LAS VEGAS, Nevada — If anything could shake up the Toyota Camry’s M.O. as a plain family sedan, it’d be the ones brought to the 2017 SEMA Show. Some were designed and inspired by Toyota’s NASCAR drivers. Another was built by a racing analyst. The 2017 SEMA Battle of the Builders unites these cars as they vie to secure the crown for the best build in the industry.
Toyota Motor North America is hitting SEMA hard with 18 cars on the show floor, with emphasis on its two newest models—the all-new 2018 Camry and the recently introduced C-HR crossover. Steve Curtis, Vice President of Media and Market Engagement, hopes this move will help refresh consumer perception of the brand.
“The Camry and C-HR are two all-new vehicles that we’ve introduced this past year,” Curtis says. “We wanted to see just how far we could take them.”
The NASCAR-inspired Camry XSE tunes share Performance mods such as AEM cold air intakes, K&M filters, and StopTech Big Brake kits. They use TRD exhaust, with some variants featuring customized tips. All cars ride on Tein coil-over suspension. Beyond these common modifications, each car features elements reflecting their respective drivers.
Daniel Suarez’ car maintains a near-stock look, with a ghosted number 19 on the fender and customized Rotiform VDA 3-piece forged alloy. Martin Truex Jr.’s car is finished with a protective coat with a satin-black texture. Denny Hamlin’s ride has the stickers and safety harness of a racecar. Kyle Busch’s car has customized aluminum metalwork. Every car has an interior customized with its driver’s logo.
Even among these other outrageous tunes, the Rutledge Wood Camry, designed by the race commentator as part of a partnership with Real Time Automotive Solutions, stands out in its custom metallic paint that combines blue and purple hues. The body work is derived from scan data and the custom panels are formed with 3D printed materials. The sound system got a massive overhaul with huge subwoofers in the back. Wilwood Dynalite brakes with cross-drilled rotors and four-piston forged calipers provide stopping power. A MaganaFlow exhaust replaces the original for a more aggressive sound. The tune rides on Rotiform 3-piece Custom Rose Gold wheels and Megan racing suspension for a lowered look and stiffer ride.
One car is a true outlier even when compared with the entrants in the Battle of the Builds contest: The R-Tuned Toyota C-HR. It throws nearly everything out from the road version of the subcompact crossover (read: tall hatchback) to become a supercar killer. To start, it’ll accelerate to 60 mph in just 2.9 seconds and has enough grip to hold 1.7 g of lateral acceleration. To achieve this, everything about the build is custom, including an intercooler overhaul, a reworked engine with new pistons. The exhaust boasts titanium retainers and sounds wicked, at least for a four-cylinder. The turbocharger churns out 23 PSI of boost and brings overall power output to a whopping 600 hp and 550 lb-ft of torque. Toyota’s team developing the mad crossover has tracked the R-Tuned CH-R 10 times and done a series of twelve road tests.

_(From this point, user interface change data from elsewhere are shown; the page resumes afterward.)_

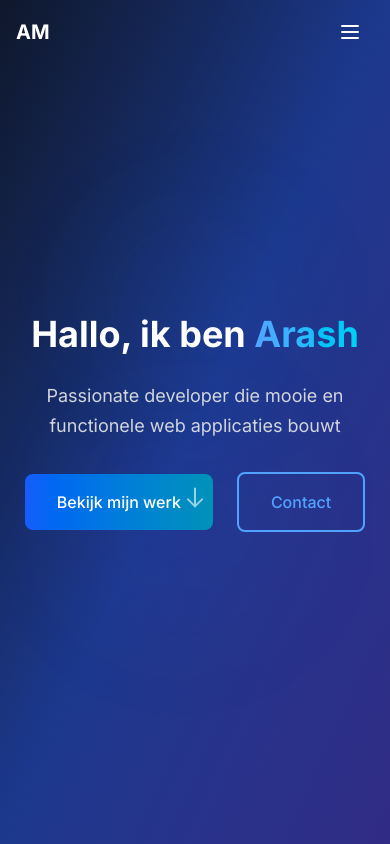
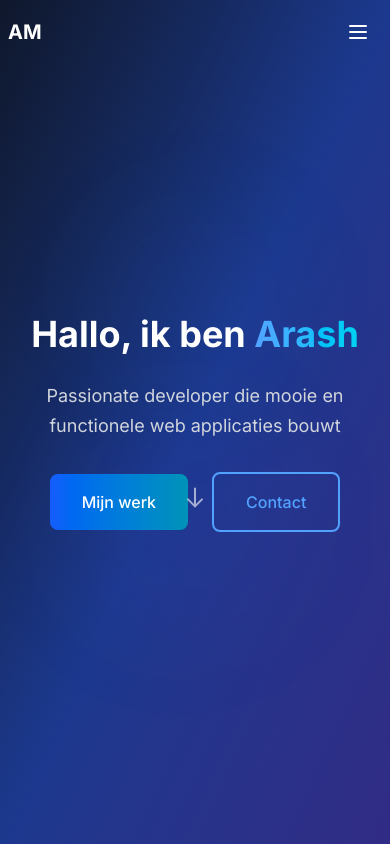
Before and after one commit to ArashMahdawi/portfolio, a Next.js app: page / in a window 390 px wide. Shown: the top 844 px of the page. Built offline with nearby package versions, Linux system fonts and the light colour scheme.

Commit message:
Mobiel in het geheel iets meer padding toevoegen 2

```diff
--- a/src/app/globals.css
+++ b/src/app/globals.css
@@ -84,7 +84,7 @@ img {
 /* Mobile padding fix */
 @media (max-width: 640px) {
   .max-w-6xl, .max-w-4xl, .max-w-2xl {
-    padding-left: 1rem !important;
-    padding-right: 1rem !important;
+    padding-left: 0.5rem !important;
+    padding-right: 0.5rem !important;
   }
 }
--- a/src/components/sections/Hero.tsx
+++ b/src/components/sections/Hero.tsx
@@ -58,7 +58,7 @@ export default function Hero() {
     whileHover={{ scale: 1.05, y: -2 }}
     whileTap={{ scale: 0.95 }}
   >
-    Bekijk mijn werk
+    Mijn werk
   </motion.a>
   <motion.a
     href="#contact"
```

The aerodynamic elements of the build generate a reported 300 lbs of downforce at 120 mph. The shocks were developed from scratch as well and the brakes use two-piece rotors with floating aluminum clamps. The car set a lap record at Southern California’s Willow Springs on a hot August day with a scorching temperature of 115 degrees. This beast is nearly a complete custom job and is a far cry from the factory model and we hope it gives way to a hotter version of the C-HR as Toyota rolls out more TRD road-going models for the U.S. market.
The winner of the Battle of the Builders contest will be chosen on November 3rd. More importantly, when automakers like Toyota go all-out to create crazier versions of their usual lineup, the enthusiast community wins in the end.